4.2 out of 5
61 Ratings

61 Ratings

Grimmbo ,

"Well; Susie; Baby; Looks Like We Goofed Again!"

.."Hey; Bird Dog; Get Away From My Chick!"..Well; They don't write songs like that anymore! ("Wake Up; Little Susie" was "Banned In Boston!")-And no one wears their hair in a "Waterfall Pompador" anymore; Either!-Don & Phil Everly literally "Grew Up In The Business!"; So it was no surprise to their Daddy or "Uncle Chet" Atkins; When their first Singles & Albums took off and "Sold Like Hotcakes!"-Much Touring; Recording & Writing nearly did them in; But they "Soldiered On" and gained a whole new audience in the 70's with their underated Televsion Show!-Gorgeous Harmonies; Catchy Tunes; Stellar Session Players & Classic Good Looks all added up to The Everly Brothers "At Their Very Best!"-Bona Fide "Rock And Roll Originators"; The Everlys were a huge influence on so many Singer/Songwriter Teams: Lennon&McCartney; Simon&Garfunkel; Nick Lowe&Elvis Costello and The Judds!...by Grimmbo.
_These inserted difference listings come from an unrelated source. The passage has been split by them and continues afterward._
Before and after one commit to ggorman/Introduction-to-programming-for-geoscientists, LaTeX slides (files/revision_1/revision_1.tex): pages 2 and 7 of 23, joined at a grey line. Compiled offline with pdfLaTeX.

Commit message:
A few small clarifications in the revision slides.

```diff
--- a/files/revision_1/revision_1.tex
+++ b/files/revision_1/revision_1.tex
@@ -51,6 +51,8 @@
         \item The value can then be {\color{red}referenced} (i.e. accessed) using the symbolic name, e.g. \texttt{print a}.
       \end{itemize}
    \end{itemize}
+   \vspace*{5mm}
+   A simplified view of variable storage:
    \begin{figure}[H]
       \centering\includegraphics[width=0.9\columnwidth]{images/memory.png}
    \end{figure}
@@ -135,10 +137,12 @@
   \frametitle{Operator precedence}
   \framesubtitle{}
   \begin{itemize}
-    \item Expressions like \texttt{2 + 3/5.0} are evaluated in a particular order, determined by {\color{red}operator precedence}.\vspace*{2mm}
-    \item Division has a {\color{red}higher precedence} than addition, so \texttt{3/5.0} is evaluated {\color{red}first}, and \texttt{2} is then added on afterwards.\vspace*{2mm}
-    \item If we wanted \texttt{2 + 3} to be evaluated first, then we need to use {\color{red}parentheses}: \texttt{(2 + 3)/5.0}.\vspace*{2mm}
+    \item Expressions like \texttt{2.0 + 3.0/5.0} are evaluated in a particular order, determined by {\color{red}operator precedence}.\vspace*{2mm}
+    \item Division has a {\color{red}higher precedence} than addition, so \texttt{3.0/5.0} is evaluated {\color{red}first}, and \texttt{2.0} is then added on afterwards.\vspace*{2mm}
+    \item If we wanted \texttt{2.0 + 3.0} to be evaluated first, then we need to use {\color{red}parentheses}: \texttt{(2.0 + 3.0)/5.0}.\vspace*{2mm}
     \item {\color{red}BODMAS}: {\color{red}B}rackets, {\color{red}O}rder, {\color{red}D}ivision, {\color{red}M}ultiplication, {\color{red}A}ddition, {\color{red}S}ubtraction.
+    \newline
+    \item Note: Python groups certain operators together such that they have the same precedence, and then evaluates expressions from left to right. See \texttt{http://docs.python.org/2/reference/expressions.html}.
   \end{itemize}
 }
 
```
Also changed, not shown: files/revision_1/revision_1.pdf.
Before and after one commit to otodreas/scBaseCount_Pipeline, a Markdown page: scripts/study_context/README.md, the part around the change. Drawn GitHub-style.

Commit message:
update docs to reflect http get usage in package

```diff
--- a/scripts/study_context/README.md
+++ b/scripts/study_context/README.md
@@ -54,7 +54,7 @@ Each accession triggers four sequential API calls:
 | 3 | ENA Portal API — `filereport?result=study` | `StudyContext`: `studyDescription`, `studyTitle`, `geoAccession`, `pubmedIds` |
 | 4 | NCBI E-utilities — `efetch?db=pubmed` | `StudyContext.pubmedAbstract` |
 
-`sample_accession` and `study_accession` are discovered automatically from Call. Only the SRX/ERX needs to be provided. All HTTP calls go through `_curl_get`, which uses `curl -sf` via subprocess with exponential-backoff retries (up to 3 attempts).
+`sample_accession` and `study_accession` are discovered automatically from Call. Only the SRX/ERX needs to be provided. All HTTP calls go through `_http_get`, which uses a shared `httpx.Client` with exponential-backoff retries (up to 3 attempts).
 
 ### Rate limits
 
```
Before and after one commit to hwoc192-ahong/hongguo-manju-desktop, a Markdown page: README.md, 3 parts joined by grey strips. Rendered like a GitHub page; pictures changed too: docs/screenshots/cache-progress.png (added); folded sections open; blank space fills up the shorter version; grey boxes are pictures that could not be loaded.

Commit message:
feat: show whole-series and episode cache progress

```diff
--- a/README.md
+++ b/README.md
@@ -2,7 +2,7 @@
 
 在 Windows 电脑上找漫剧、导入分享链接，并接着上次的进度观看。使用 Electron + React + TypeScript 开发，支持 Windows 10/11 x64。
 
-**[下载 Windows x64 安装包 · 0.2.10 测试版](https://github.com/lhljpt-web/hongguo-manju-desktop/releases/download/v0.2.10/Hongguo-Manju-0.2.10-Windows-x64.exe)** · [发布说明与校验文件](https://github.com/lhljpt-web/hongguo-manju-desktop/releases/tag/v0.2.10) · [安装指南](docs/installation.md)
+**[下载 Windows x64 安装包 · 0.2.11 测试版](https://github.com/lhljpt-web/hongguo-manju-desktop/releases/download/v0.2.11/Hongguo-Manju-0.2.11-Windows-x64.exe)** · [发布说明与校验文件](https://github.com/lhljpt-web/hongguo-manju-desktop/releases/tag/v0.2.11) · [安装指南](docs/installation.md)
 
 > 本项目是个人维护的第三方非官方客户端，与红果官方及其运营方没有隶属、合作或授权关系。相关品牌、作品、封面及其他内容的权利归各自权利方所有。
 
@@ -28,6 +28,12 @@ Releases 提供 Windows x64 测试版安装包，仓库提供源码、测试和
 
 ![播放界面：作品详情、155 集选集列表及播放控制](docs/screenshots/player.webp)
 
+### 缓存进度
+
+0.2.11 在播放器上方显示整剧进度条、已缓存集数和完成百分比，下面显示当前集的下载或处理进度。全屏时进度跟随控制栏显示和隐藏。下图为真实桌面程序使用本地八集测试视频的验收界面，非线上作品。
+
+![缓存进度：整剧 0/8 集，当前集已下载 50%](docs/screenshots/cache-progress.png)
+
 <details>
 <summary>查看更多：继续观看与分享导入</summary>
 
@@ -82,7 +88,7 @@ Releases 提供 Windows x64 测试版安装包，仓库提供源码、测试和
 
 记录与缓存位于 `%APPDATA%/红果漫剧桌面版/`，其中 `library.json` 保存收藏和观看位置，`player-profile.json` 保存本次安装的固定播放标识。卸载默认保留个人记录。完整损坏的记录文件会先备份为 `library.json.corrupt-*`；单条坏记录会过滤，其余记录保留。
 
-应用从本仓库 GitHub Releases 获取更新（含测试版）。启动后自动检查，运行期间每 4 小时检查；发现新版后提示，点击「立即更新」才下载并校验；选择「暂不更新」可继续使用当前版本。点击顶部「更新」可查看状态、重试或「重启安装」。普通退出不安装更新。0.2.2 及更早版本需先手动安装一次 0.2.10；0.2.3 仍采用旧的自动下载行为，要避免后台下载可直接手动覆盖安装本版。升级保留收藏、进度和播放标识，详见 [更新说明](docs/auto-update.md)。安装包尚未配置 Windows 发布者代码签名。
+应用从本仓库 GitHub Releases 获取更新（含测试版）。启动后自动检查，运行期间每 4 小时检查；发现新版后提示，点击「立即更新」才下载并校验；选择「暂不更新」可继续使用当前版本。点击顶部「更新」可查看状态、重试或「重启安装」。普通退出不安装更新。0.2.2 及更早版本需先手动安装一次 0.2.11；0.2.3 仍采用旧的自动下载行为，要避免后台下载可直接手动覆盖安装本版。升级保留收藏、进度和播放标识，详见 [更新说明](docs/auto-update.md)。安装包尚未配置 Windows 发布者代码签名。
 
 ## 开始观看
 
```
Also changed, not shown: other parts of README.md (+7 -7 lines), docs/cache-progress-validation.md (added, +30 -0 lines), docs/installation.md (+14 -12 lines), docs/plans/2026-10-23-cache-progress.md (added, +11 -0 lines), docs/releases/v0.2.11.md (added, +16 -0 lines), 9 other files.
beatlebum13 ,

A Great Best Of...

Once again, further errors from iTunes. Only this time it's a rather small one. This is the original compilation from 1959, all you have to do is switch tracks 5 and 6 around to get the original playing order. Also, for those who have not seen lately, iTunes has finally taken off the clean rating that has plagued this album, their self titled, and The Fabulous Style Of. One can only wonder why the rating was there in the first place. Great comp of their early hits. Perhaps not a thorough outlook, but lovely none the less.

rbchdude ,

R.I.P. Phil Everly

It's another sad day in the history of rock and roll as Phill joins all those you left before him to join the greatest bandever in heaven. IMHO, The Everly Brothers and Rick Nelson are the most overlooked and forgotten hall of famers. Let's hope future music lovers don't make that same mistake. Their blend of country and folk into early rock and roll= rockabillyand it still influences real musicians today. RIP Phil.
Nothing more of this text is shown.